Barbie and Ken stood on display at Gregory Gym Plaza Monday to show students how mainstream media and pop culture influence an unrealistic body image for men and women.
National Love Your Body Week kicked off its first event by displaying life-size versions of the toy dolls with the purpose of encouraging students to think critically about and challenge the “ideal body image” portrayed in the media, said Susan Hochman, University Health Services manager. Love Your Body Week consists of daily planned events focusing on helping students discover what a healthy and positive body image consists of.
Barbie and Ken made their appearance at the “Love Your Genes” campaign, the first event of the week, which encouraged students to donate “skinny jeans” they have lying around that might represent an unrealistic ideal for their body type. The campaign will continue taking jeans donations at Gregory Gym Plaza today and Wednesday and in the West Mall on Thursday and Friday.
During the events, UHS nutrition peer educators will be distributing positive messages about ways to love your body at workshops Wednesday and Thursday, Hochman said.
“The peer educators will address the influences that shape body image, the cost of poor body image and methods for overcoming negative body image,” she said.
Love Your Body Week coincides with National Eating Disorder Awareness Week, which is an opportunity to bring light to the eating disorder issue on campus, said nutrition senior Megan Destefano, a UHS nutrition peer educator.
“We want people to accept their bodies and realize it’s okay to be who you are and how you were made,” Destefano said. “We want people to understand that bodies come in different shapes and sizes and that’s perfectly fine.”
Hochman said Love Your Body Week is also an opportunity to promote the campus resources and services at UHS that are available to students who may be struggling with poor body image or who are concerned about a friend.
Nutrition senior Samantha Partida, president of the Nutrition and Wellness Association, said Love Your Body Week is an opportunity to raise health awareness.

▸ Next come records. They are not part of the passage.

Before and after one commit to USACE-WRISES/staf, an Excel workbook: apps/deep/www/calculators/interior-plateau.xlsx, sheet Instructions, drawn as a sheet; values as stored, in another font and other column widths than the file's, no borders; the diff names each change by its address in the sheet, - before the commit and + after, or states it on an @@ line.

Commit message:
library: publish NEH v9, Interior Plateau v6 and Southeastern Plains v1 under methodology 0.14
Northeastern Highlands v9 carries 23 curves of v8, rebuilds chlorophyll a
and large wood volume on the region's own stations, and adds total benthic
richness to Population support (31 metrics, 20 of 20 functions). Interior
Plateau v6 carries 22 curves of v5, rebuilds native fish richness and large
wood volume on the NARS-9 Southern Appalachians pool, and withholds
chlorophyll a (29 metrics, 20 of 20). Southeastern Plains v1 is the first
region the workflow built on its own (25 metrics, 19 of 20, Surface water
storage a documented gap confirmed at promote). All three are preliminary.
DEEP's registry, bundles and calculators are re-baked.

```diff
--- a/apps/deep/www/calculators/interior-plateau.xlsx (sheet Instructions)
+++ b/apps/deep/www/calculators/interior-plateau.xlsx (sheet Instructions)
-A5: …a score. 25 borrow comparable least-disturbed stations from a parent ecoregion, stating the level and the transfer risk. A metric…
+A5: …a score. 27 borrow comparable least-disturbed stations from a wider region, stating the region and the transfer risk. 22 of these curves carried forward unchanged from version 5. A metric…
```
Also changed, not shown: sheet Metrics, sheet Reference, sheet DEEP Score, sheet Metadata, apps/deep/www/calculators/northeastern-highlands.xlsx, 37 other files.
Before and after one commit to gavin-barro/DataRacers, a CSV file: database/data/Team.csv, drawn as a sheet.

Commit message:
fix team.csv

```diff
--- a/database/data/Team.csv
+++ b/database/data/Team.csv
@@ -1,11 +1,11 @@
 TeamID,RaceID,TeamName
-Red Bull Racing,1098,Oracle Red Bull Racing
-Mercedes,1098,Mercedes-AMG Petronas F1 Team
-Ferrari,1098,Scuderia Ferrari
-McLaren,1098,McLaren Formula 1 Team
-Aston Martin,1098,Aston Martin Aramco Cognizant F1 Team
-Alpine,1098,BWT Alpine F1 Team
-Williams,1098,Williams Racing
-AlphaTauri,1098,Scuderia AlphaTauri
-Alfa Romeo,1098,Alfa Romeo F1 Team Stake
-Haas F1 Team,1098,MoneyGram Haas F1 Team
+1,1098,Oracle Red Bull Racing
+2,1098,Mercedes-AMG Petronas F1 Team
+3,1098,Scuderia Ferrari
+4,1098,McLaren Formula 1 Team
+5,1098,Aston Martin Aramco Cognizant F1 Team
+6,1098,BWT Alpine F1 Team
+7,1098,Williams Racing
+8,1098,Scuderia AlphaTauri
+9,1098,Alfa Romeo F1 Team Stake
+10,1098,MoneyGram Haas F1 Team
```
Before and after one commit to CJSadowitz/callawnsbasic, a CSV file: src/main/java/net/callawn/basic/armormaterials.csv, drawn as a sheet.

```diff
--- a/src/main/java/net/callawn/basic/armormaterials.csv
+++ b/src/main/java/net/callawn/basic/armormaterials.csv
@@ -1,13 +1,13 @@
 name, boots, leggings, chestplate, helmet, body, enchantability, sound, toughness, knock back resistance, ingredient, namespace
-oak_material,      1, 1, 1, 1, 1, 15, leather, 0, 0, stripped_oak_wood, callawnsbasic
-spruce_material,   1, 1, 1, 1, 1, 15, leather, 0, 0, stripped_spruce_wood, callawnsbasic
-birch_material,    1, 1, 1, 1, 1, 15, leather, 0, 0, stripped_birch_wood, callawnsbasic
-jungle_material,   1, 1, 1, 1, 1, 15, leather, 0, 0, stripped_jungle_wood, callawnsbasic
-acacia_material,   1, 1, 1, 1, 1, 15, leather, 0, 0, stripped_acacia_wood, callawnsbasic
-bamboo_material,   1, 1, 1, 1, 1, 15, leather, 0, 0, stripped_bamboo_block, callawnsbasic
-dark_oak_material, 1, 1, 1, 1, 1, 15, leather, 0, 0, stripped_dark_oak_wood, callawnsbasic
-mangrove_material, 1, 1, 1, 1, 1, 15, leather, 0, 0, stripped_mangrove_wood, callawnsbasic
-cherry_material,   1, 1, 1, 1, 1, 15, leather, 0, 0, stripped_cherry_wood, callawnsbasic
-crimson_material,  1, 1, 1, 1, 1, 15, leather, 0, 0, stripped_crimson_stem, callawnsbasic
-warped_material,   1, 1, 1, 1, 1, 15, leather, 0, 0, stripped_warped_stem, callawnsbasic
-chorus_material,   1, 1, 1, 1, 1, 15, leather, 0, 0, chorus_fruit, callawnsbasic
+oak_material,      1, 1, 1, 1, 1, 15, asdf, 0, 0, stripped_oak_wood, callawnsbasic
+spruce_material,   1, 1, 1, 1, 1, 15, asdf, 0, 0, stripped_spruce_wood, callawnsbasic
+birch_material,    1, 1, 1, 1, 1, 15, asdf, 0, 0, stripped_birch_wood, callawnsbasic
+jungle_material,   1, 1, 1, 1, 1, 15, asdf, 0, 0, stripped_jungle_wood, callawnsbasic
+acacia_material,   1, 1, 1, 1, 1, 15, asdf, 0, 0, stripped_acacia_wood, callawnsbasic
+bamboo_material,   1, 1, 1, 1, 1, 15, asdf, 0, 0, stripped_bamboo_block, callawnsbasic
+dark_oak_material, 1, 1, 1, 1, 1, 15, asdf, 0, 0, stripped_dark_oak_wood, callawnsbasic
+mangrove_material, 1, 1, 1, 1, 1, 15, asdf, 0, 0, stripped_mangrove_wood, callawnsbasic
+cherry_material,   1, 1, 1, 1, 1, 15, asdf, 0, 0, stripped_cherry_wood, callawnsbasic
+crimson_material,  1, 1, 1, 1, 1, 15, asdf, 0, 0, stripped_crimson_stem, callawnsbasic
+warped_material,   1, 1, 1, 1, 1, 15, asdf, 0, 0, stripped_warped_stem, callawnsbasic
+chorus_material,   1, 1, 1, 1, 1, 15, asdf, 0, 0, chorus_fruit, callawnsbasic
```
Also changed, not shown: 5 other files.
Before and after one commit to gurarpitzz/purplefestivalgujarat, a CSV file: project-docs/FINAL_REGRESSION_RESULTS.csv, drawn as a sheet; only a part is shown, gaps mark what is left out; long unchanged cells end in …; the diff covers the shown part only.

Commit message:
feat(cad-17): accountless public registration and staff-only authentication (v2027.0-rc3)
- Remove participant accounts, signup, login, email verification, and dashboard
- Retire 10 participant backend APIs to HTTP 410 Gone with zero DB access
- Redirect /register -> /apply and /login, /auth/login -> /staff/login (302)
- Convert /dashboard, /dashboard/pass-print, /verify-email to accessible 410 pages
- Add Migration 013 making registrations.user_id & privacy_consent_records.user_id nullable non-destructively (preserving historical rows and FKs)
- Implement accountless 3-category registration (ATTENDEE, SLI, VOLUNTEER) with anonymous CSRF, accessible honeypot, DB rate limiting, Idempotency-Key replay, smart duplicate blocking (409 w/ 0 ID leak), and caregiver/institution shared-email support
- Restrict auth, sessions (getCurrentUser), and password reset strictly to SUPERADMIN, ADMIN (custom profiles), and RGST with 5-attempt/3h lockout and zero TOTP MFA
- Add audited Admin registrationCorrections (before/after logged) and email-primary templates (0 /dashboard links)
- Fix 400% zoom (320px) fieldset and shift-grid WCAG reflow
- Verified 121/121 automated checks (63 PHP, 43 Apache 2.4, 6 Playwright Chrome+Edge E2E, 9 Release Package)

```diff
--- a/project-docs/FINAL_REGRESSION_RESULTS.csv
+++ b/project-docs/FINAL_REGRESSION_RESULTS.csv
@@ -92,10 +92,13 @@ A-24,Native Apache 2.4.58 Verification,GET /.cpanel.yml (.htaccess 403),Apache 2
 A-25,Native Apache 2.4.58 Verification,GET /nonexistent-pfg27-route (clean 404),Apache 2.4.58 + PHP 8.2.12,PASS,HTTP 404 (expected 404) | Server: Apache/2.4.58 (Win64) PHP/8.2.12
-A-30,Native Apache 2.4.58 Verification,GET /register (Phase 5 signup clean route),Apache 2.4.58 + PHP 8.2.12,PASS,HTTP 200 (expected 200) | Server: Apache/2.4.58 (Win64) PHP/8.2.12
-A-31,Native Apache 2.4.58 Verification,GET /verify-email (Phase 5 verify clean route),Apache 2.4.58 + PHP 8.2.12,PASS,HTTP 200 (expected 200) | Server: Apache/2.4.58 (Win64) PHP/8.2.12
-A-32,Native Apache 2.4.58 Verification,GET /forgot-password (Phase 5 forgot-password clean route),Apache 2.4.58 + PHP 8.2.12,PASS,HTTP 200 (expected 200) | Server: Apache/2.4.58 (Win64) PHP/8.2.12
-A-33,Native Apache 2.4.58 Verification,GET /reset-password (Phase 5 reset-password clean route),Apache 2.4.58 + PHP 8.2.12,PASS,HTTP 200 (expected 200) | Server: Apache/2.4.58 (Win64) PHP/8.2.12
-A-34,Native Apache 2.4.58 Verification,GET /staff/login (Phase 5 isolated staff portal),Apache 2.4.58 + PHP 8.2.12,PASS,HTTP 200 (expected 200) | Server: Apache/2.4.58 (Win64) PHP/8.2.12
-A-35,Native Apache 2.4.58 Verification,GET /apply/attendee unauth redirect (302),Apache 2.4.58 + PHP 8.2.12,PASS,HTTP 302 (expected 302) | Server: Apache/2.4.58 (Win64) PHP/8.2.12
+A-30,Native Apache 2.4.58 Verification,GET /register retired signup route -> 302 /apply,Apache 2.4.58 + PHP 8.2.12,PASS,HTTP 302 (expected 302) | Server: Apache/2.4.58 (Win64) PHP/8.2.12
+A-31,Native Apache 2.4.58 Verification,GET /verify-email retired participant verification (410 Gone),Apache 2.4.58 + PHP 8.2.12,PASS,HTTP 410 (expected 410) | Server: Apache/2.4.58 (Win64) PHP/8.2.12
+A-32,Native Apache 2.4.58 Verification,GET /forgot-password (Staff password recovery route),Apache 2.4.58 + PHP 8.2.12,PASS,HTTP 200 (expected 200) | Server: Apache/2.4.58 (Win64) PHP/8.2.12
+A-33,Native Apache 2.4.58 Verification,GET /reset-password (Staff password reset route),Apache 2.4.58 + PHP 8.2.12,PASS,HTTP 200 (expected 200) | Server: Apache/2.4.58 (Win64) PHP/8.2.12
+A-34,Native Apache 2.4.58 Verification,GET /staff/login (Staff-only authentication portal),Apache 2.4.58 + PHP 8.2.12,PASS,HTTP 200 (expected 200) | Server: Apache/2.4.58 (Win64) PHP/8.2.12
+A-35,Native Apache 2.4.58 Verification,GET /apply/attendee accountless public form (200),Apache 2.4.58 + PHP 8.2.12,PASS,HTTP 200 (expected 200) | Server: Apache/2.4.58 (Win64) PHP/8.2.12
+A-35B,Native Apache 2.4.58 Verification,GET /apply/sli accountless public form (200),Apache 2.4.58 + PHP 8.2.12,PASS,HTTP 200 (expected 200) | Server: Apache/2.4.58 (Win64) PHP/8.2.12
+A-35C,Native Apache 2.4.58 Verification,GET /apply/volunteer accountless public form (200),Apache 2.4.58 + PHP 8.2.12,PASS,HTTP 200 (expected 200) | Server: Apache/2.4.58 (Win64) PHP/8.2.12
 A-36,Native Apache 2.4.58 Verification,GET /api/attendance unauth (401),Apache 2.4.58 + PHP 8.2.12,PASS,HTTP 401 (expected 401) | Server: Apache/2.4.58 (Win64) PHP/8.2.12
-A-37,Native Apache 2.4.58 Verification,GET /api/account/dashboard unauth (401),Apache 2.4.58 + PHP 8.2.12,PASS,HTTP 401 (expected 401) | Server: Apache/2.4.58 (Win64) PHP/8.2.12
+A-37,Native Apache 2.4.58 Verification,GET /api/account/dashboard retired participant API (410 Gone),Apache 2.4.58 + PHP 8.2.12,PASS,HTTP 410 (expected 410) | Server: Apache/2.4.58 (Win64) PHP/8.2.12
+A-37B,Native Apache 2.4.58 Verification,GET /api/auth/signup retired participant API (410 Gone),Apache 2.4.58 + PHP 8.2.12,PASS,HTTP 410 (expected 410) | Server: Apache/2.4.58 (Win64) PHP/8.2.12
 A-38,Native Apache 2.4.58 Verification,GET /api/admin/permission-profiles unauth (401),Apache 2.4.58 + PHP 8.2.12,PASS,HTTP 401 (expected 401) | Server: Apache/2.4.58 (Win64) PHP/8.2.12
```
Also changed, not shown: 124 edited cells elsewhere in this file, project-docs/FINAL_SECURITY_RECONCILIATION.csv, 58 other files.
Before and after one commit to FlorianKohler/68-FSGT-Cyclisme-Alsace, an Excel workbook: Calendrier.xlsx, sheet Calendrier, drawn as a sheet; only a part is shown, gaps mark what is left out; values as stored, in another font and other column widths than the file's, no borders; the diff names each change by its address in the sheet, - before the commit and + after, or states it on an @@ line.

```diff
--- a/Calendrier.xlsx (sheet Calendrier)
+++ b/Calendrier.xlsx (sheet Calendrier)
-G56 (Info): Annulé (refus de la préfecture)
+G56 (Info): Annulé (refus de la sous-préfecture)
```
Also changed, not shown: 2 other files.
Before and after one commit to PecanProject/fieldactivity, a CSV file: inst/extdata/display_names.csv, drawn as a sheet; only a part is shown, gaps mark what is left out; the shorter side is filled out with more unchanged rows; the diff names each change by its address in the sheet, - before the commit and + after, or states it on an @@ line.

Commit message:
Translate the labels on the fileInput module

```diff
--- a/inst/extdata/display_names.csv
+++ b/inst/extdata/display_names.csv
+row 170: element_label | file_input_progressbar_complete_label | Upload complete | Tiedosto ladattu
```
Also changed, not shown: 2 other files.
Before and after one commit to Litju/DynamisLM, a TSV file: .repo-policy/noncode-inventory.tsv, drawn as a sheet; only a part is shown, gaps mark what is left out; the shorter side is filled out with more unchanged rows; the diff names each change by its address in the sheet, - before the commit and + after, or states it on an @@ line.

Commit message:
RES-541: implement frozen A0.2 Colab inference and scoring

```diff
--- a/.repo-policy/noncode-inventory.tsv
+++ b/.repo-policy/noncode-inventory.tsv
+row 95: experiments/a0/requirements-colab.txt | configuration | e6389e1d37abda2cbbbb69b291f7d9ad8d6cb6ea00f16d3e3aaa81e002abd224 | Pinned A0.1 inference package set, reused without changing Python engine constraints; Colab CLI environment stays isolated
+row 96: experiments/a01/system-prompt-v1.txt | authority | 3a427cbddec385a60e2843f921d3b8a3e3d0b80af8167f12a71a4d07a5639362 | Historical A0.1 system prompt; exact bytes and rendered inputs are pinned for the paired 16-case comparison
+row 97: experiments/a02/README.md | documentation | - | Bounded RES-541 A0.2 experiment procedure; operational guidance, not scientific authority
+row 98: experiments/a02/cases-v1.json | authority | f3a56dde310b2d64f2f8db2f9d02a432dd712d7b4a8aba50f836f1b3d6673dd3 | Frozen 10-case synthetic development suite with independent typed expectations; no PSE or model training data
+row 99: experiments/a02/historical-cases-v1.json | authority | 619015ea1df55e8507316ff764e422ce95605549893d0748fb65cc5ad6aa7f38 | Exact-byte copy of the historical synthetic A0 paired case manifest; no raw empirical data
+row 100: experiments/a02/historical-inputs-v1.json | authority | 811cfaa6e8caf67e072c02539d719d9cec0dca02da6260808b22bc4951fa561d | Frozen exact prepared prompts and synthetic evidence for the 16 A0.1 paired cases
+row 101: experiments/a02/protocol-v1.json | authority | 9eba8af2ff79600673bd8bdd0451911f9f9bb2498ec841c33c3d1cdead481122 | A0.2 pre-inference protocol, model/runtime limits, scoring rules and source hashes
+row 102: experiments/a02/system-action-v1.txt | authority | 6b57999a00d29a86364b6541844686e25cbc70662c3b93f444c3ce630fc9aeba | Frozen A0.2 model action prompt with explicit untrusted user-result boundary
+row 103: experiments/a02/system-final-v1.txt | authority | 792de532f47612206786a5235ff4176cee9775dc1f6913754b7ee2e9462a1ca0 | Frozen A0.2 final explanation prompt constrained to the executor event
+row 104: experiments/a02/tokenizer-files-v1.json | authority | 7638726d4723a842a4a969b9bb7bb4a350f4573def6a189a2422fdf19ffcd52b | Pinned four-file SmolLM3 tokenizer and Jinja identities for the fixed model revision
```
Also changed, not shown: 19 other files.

“Most people don’t know when they’re treating their body poorly or when they aren’t taking the right approach [to becoming healthier],” Partida said. “It’s really more about being healthy and accepting who you are first before you make any changes.”
Hochman said UHS and RecSports also teamed up to offer free TeXercise and Cycling classes throughout the week to promote the joyful movement initiative.
“We want to encourage students to engage in physical activity for reasons of having fun or staying healthy rather than attempting to achieve an unrealistic body image,” Hochman said.
Nutrition senior Victoria Carrasco, a UHS nutrition peer educator, supervised the free group cycling class Monday at the Recreational Sports Center.
“A lot of people think exercise can be boring, depending on what you do, so we want to help students find something that they like to do and help them keep up the healthy behavior,” Carrasco said.
Printed on Tuesday, February 28, 2012 as: Love Your Body hosts jean drive, free classes